When the first two cards you receive are of equal value other than a pair of 4’s, 5’s or 10,s, you may elect to split them and play each as a separate hand, drawing to each until you are satisfied or break. You play the right card first followed by the left card. In many casinos, if a pair is split and a third card of the same rank is drawn, the hand may be re-split. To indicate to the dealer your desire to split, merely slide up another bet of equal value next to your first wager, touching neither your cards not the original bet.
If you are lucky enough to receive a pair of Aces, most casinos only permit drawing one card when two aces are split. When a 10 value card is drawn to an ace that have been split the resulting hands are not blackjacks but are considered 21, this would tie a dealer 21 but lose to a dealer blackjack

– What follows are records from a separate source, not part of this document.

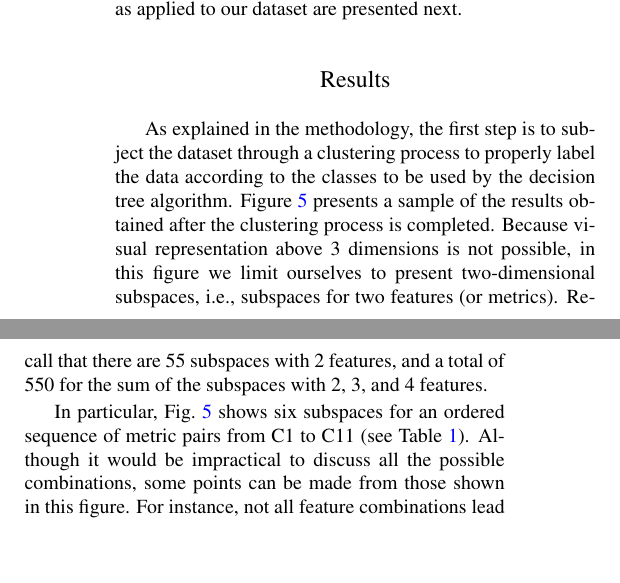
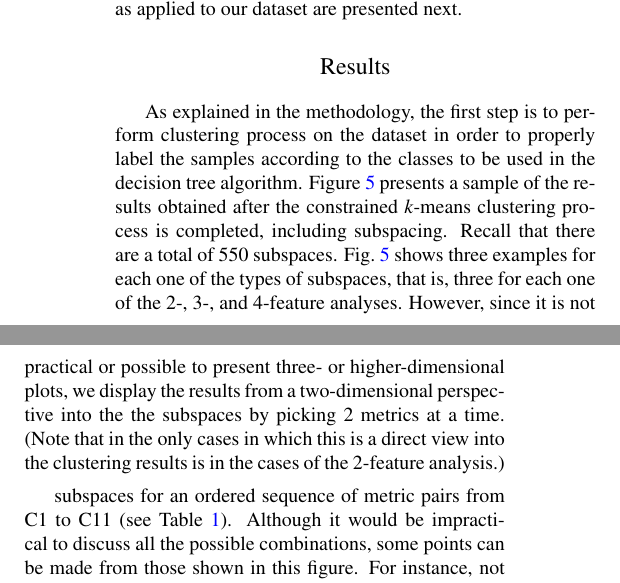
Before and after one commit to ASEIS/stations-clustering, a LaTeX paper (main.tex, which reads results.tex): two parts of the columns of page 7 of 10, joined at a grey line, cut so that both start at the same text, the shorter picture padded with empty space. Compiled offline with pdfLaTeX.

Commit message:
work in progress update

```diff
--- a/results.tex
+++ b/results.tex
@@ -2,9 +2,11 @@
 \section{Results}
 \label{sec:results}
 
-As explained in the methodology, the first step is to subject the dataset through a clustering process to properly label the data according to the classes to be used by the decision tree algorithm. Figure \ref{fig:clusters} presents a sample of the results obtained after the clustering process is completed. Because visual representation above 3 dimensions is not possible, in this figure we limit ourselves to present two-dimensional subspaces, i.e., subspaces for two features (or metrics). Recall that there are 55 subspaces with 2 features, and a total of 550 for the sum of the subspaces with 2, 3, and 4 features.
+As explained in the methodology, the first step is to perform clustering process on the dataset in order to properly label the samples according to the classes to be used in the decision tree algorithm. Figure \ref{fig:clusters} presents a sample of the results obtained after the constrained \kmeans{} clustering process is completed, including subspacing. Recall that there are a total of 550 subspaces. Fig.~\ref{fig:clusters} shows three examples for each one of the types of subspaces, that is, three for each one of the 2-, 3-, and 4-feature analyses. However, since it is not practical or possible to present three- or higher-dimensional plots, we display the results from a two-dimensional perspective into the the subspaces by picking 2 metrics at a time. (Note that in the only cases in which this is a direct view into the clustering results is in the cases of the 2-feature analysis.)
 
-In particular, Fig.~\ref{fig:clusters} shows six subspaces for an ordered sequence of metric pairs from C1 to C11 (see Table \ref{tab:metrics}). Although it would be impractical to discuss all the possible combinations, some points can be made from those shown in this figure. For instance, not all feature combinations lead to clearly distinguishable clusters. In this sample we include well-partitioned sets such as C3-C4, C5-C6, C7-C8, and some others where the data-points are mixed across classes, such as subspaces C1-C2 and C10-C11. Note also that although some data distribution may hint the existence of clusters, they may nonetheless be irrelevant because knowledge about one feature does not add insight about the other. That is the case of the C9-C10 subspace. Conversely, there are subspaces with a clear correlation between the data, but with indistinguishable clusters. That is the case of the C1-C2 subspace. These latter two types of subspaces do not contribute information to the clustering process \citep{Dy_2004_MLR}.
+% There are some characteristics of the results shown in Fig.~\ref{fig:clusters} worth
+
+subspaces for an ordered sequence of metric pairs from C1 to C11 (see Table \ref{tab:metrics}). Although it would be impractical to discuss all the possible combinations, some points can be made from those shown in this figure. For instance, not all feature combinations lead to clearly distinguishable clusters. In this sample we include well-partitioned sets such as C3-C4, C5-C6, C7-C8, and some others where the data-points are mixed across classes, such as subspaces C1-C2 and C10-C11. Note also that although some data distribution may hint the existence of clusters, they may nonetheless be irrelevant because knowledge about one feature does not add insight about the other. That is the case of the C9-C10 subspace. Conversely, there are subspaces with a clear correlation between the data, but with indistinguishable clusters. That is the case of the C1-C2 subspace. These latter two types of subspaces do not contribute information to the clustering process \citep{Dy_2004_MLR}.
 
 \begin{figure*}[ht!]
 	\centering
```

If the dealer turns an up-card of an Ace, he will offer “Insurance” to the players. Insurance bets can be made by betting up to half your original bet amount in the insurance betting stripe in front of your bet. The dealer will check to see if he has a 10-value card underneath his Ace, and if he does have Blackjack, your winning Insurance bet will be paid at odds of 2:1. You’ll lose your original bet of course (unless you also have a Blackjack), so the net effect is that you break even (assuming you bet the full half bet for insurance.) This is why the bet is described as “insurance”, since it seems to protect your original bet against a dealer blackjack. Of course, if the dealer does not have blackjack, you’ll lose the insurance bet, and still have to play the original bet out.